Pictorial Embroidery in England
A Critical History of Needlepainting and Berlin Work
The little-known art of Berlin Work was once the most commonly practiced art form among European women. Pictorial Embroidery in England is the first academic study of both pictorial Berlin Work and its precursor, needlepainting, exploring their cultural status in the 18th and 19th centuries.

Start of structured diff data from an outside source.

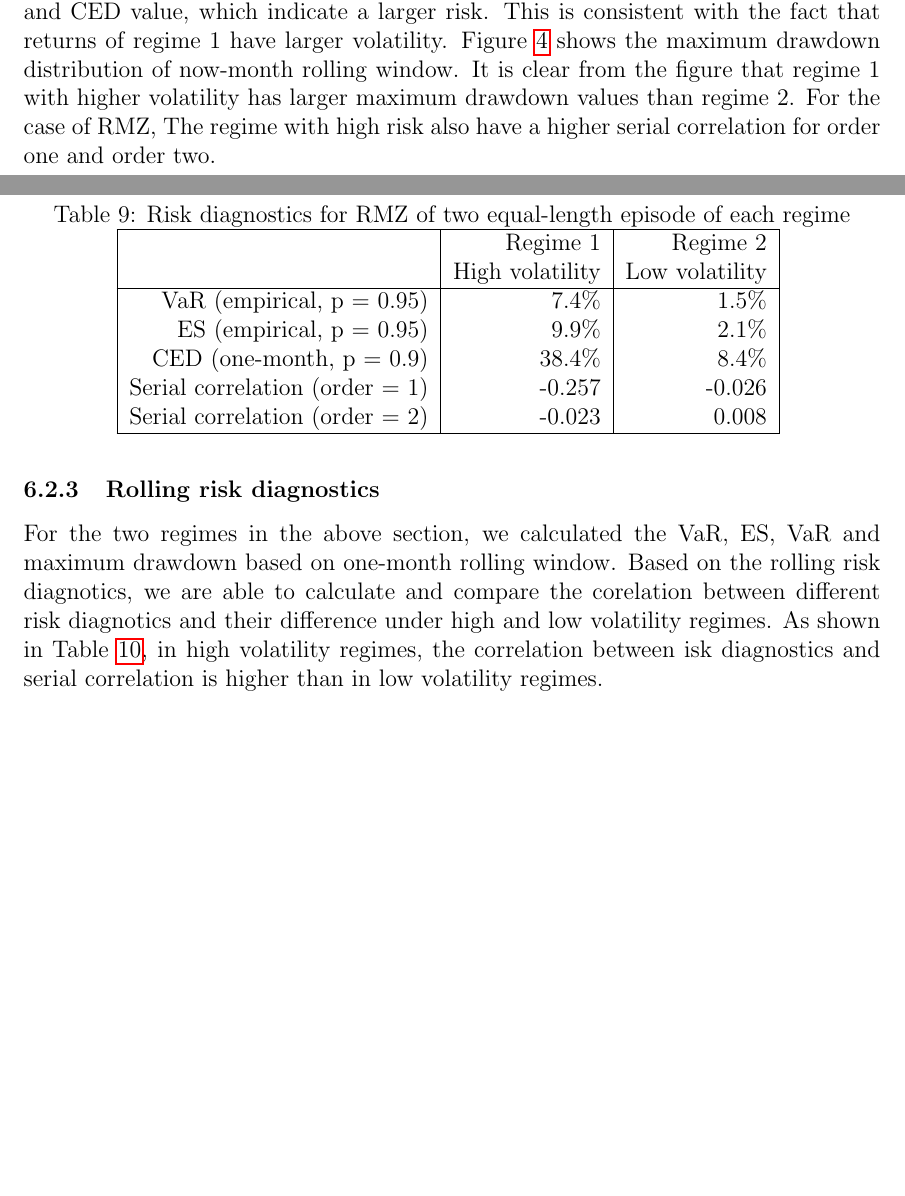
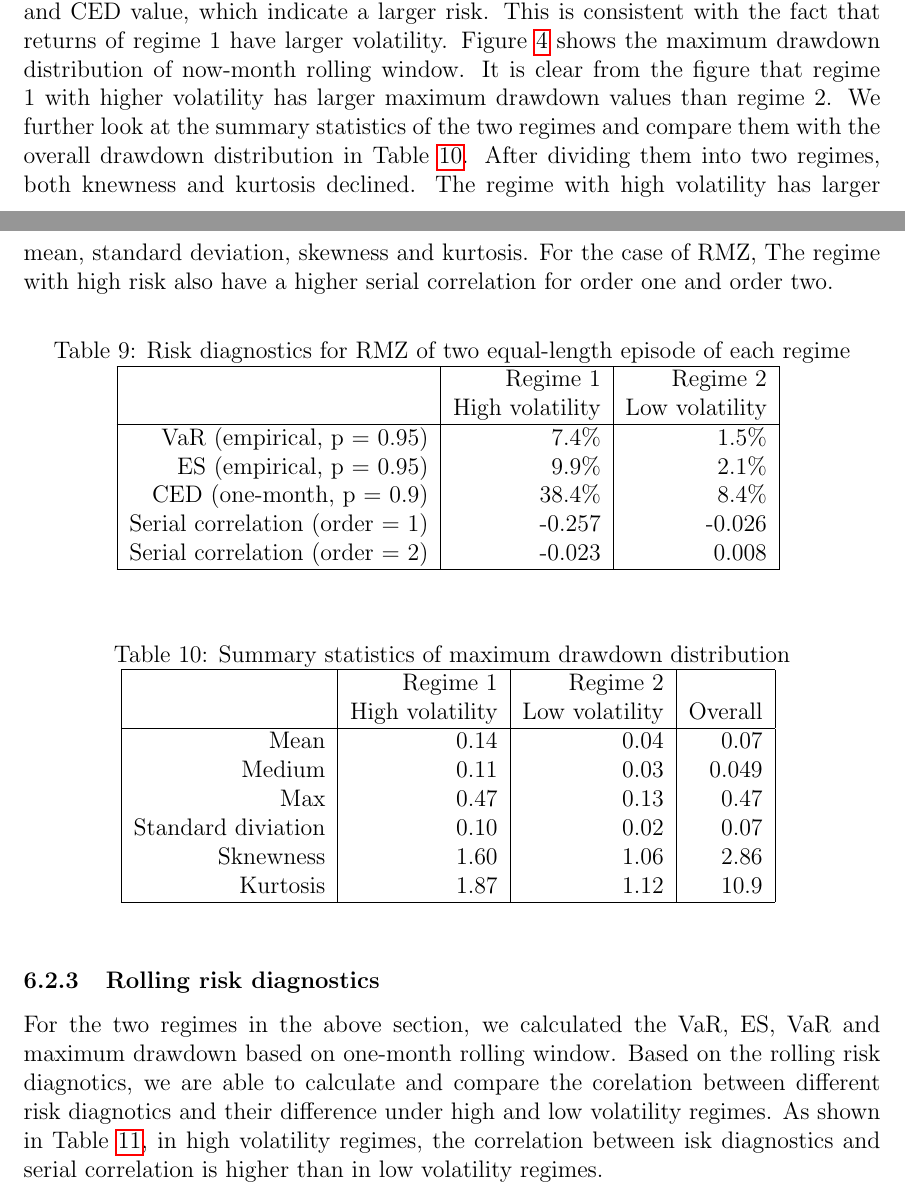
Before and after one commit to boyinggong/drawdown_project, a LaTeX document (Analysis/report/analysis.tex, which reads Analysis/report/06.regime.tex): two parts of pages 16 and 17 of 52 before the commit and two parts of pages 16 and 17 of 53 after it, joined at a grey line, cut so that both start at the same text, the shorter picture padded with empty space. Compiled offline with pdfLaTeX.

Commit message:
clean directory

```diff
--- a/Analysis/report/06.regime.tex
+++ b/Analysis/report/06.regime.tex
@@ -122,9 +122,9 @@ ES (empirical, p = 0.95) & 9.3\% & 2.2\% \\
 
 In order to make a consistent comparison of risk diagnostics between two regimes, we ignore some short discontinuity and pick two longest single occurring episode for each regime. Both episode contain 530 trading days. The episode of regime 1 range from 10/30/2007 to 12/07/2009, and the episode of regime 2 range from 06/20/2013 to 07/29/2015.
 
-As shown in Table \ref{table:ridkDiagsRegimeRMZ}, The episode of regime 1 have significantly larger VaR, ES and CED value, which indicate a larger risk. This is consistent with the fact that returns of regime 1 have larger volatility. Figure \ref{fig: RMZregime_mdd} shows the maximum drawdown distribution of now-month rolling window. It is clear from the figure that regime 1 with higher volatility has larger maximum drawdown values than regime 2. For the case of RMZ, The regime with high risk also have a higher serial correlation for order one and order two.
+As shown in Table \ref{table:ridkDiagsRegimeRMZ}, The episode of regime 1 have significantly larger VaR, ES and CED value, which indicate a larger risk. This is consistent with the fact that returns of regime 1 have larger volatility. Figure \ref{fig: RMZregime_mdd} shows the maximum drawdown distribution of now-month rolling window. It is clear from the figure that regime 1 with higher volatility has larger maximum drawdown values than regime 2. We further look at the summary statistics of the two regimes and compare them with the overall drawdown distribution in Table \ref{table:SummatyMDDRegimeRMZ}. After dividing them into two regimes, both knewness and kurtosis declined. The regime with high volatility has larger mean, standard deviation, skewness and kurtosis. For the case of RMZ, The regime with high risk also have a higher serial correlation for order one and order two.
 
-\begin{table}[!h]
+\begin{table}[h]
 \caption{Risk diagnostics for RMZ of two equal-length episode of each regime}
 \centering
 \begin{tabular}{| r | r | r |}
@@ -140,6 +140,25 @@ Serial correlation (order = 2) & -0.023 & 0.008 \\
  \hline
 \end{tabular}
 \label{table:ridkDiagsRegimeRMZ}
+\end{table}
+
+\begin{table}[h]
+\caption{Summary statistics of maximum drawdown distribution}
+\centering
+\begin{tabular}{| r | r | r | r |}
+ \hline
+& Regime 1 & Regime 2 & \\
+& High volatility & Low volatility & Overall \\
+ \hline
+Mean & 0.14 & 0.04 & 0.07\\
+Medium  & 0.11 & 0.03 & 0.049 \\
+Max  & 0.47 & 0.13 & 0.47\\
+Standard diviation & 0.10 & 0.02 & 0.07\\
+Sknewness & 1.60 & 1.06 & 2.86\\
+Kurtosis  & 1.87 & 1.12 & 10.9\\
+ \hline
+\end{tabular}
+\label{table:SummatyMDDRegimeRMZ}
 \end{table}
 
 
```
Also changed, not shown: Analysis/report/analysis.bbl (deleted), Analysis/report/06.regime.tex (2 more changed lines), 12 other files.
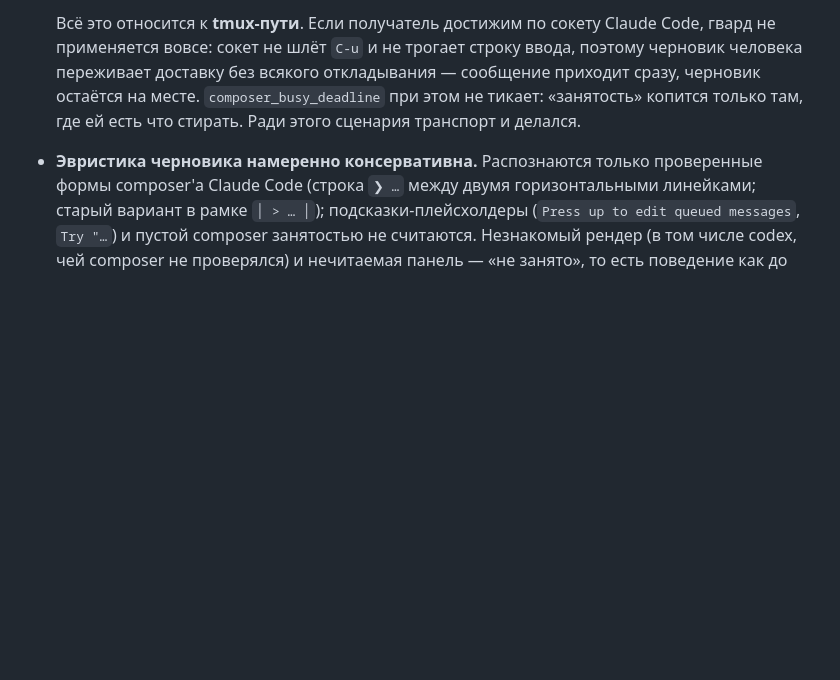
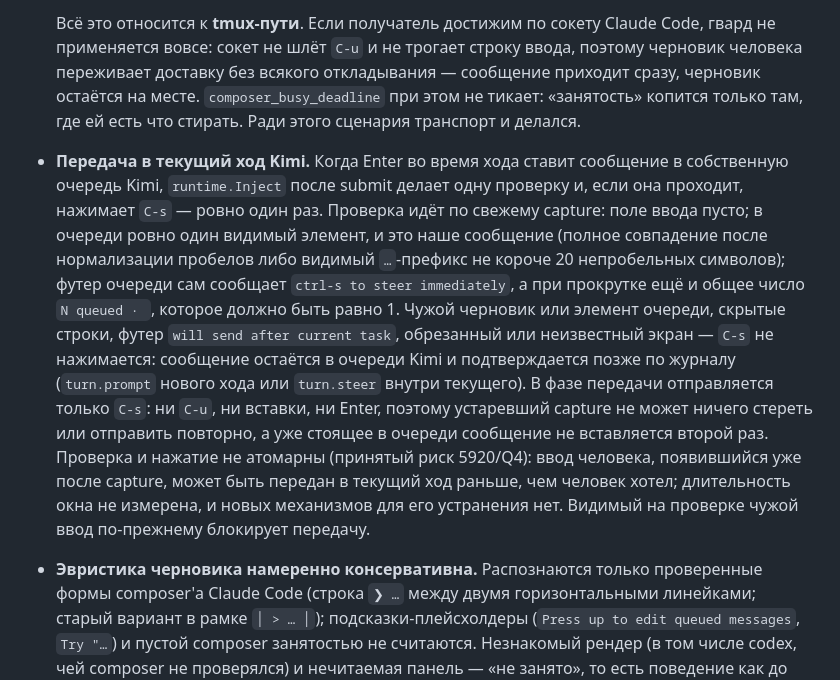
Before and after one commit to IvanRoslov/rocket, a Markdown page: docs/06-messaging.md, the part around the change. Drawn GitHub-style; blank space fills up the shorter version.

```diff
--- a/docs/06-messaging.md
+++ b/docs/06-messaging.md
@@ -43,6 +43,7 @@ rocket send billing-orch "текст"
   Для `kimi-code` (как и для `pi`) дедлайн не применяется вовсе: текст в поле ввода Kimi неотличим от того, что в этот момент печатает человек, поэтому истечение ожидания не даёт права его стереть. Сообщение остаётся `queued` до освобождения поля, а общий `queue_timeout` честно завершает его `failed`, если ввод так и не освободился.
 
   Всё это относится к **tmux-пути**. Если получатель достижим по сокету Claude Code, гвард не применяется вовсе: сокет не шлёт `C-u` и не трогает строку ввода, поэтому черновик человека переживает доставку без всякого откладывания — сообщение приходит сразу, черновик остаётся на месте. `composer_busy_deadline` при этом не тикает: «занятость» копится только там, где ей есть что стирать. Ради этого сценария транспорт и делался.
+- **Передача в текущий ход Kimi.** Когда Enter во время хода ставит сообщение в собственную очередь Kimi, `runtime.Inject` после submit делает одну проверку и, если она проходит, нажимает `C-s` — ровно один раз. Проверка идёт по свежему capture: поле ввода пусто; в очереди ровно один видимый элемент, и это наше сообщение (полное совпадение после нормализации пробелов либо видимый `…`-префикс не короче 20 непробельных символов); футер очереди сам сообщает `ctrl-s to steer immediately`, а при прокрутке ещё и общее число `N queued · `, которое должно быть равно 1. Чужой черновик или элемент очереди, скрытые строки, футер `will send after current task`, обрезанный или неизвестный экран — `C-s` не нажимается: сообщение остаётся в очереди Kimi и подтверждается позже по журналу (`turn.prompt` нового хода или `turn.steer` внутри текущего). В фазе передачи отправляется только `C-s`: ни `C-u`, ни вставки, ни Enter, поэтому устаревший capture не может ничего стереть или отправить повторно, а уже стоящее в очереди сообщение не вставляется второй раз. Проверка и нажатие не атомарны (принятый риск 5920/Q4): ввод человека, появившийся уже после capture, может быть передан в текущий ход раньше, чем человек хотел; длительность окна не измерена, и новых механизмов для его устранения нет. Видимый на проверке чужой ввод по-прежнему блокирует передачу.
 - **Эвристика черновика намеренно консервативна.** Распознаются только проверенные формы composer'а Claude Code (строка `❯ …` между двумя горизонтальными линейками; старый вариант в рамке `│ > … │`); подсказки-плейсхолдеры (`Press up to edit queued messages`, `Try "…`) и пустой composer занятостью не считаются. Незнакомый рендер (в том числе codex, чей composer не проверялся) и нечитаемая панель — «не занято», то есть поведение как до гварда: цена ложного «занято» — отложенное сообщение, цена ложного «свободно» — уничтоженный текст человека, поэтому неопределённость всегда трактуется в сторону «не занято». Новая форма composer'а добавляется в `runtime.LooksLikeUserDraft`.
 - **Подсказка агента — не черновик.** Claude Code рисует в composer'е ghost-text: предсказанное сообщение, которого человек не набирал. В обычном `capture-pane -p` оно побайтно неотличимо от черновика, и доставка откладывалась на весь `composer_busy_deadline` из-за пустого по сути composer'а. Различает их атрибут яркости: подсказка целиком лежит внутри SGR 2 (dim), реальный ввод идёт нормальной интенсивностью. Поэтому оба места проверки читают панель через `capture-pane -p -e` (метод `runtime.CaptureEscaped`; обычный `Capture` для подтверждения доставки и активности остался плоским), а `LooksLikeUserDraft` разбирает escape-последовательности и выбрасывает dim-руны из содержимого composer'а: целиком dim — «не занято», хоть одна не-dim руна (человек дописывает подсказку) — «занято». Рамки и линейки composer'а при этом опознаются по всему видимому тексту независимо от яркости: TUI рисует их приглушёнными, и выбрасывание dim-чрома просто отключило бы гвард. Захват без `-e` (или чужой рендер без атрибутов) трактуется как раньше.
 - **Формат:** если `from_session` задан — префикс `[from <id>] `; от человека/системы — без префикса. Многострочные тексты и файлы (`--file`) передаются как есть через paste-buffer.
```
Also changed, not shown: docs/10-agents.md (+2 -2 lines), 1 other file.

From enlightenment practices of copying to the development of an industrial aesthetic and the making of the modern amateur, Berlin Work developed as an official knowledge associated with notions of cultural and scientific progress. However, with the advent of the Arts and Crafts movement and modernist aesthetics, Berlin Work was gradually demoted to a craft hobby. Delving into the social, cultural and economic context of English pictorial embroidery, Pictorial Embroidery in England recovers Berlin Work as an art form, and demonstrates how this overlooked practice was once at the centre of cultural life.
Table of contents
- Front matter
- Introduction pp. 1–10
- Needlepainting in Great Britain pp. 11–38
- Imitation and Innovation in the Late Eighteenth Century pp. 39–54
- Towards an Industrial Aesthetic pp. 55–70
- The Writing of Pictorial Berlin Work pp. 71–116
- Conclusion pp. 117–126
- Back matter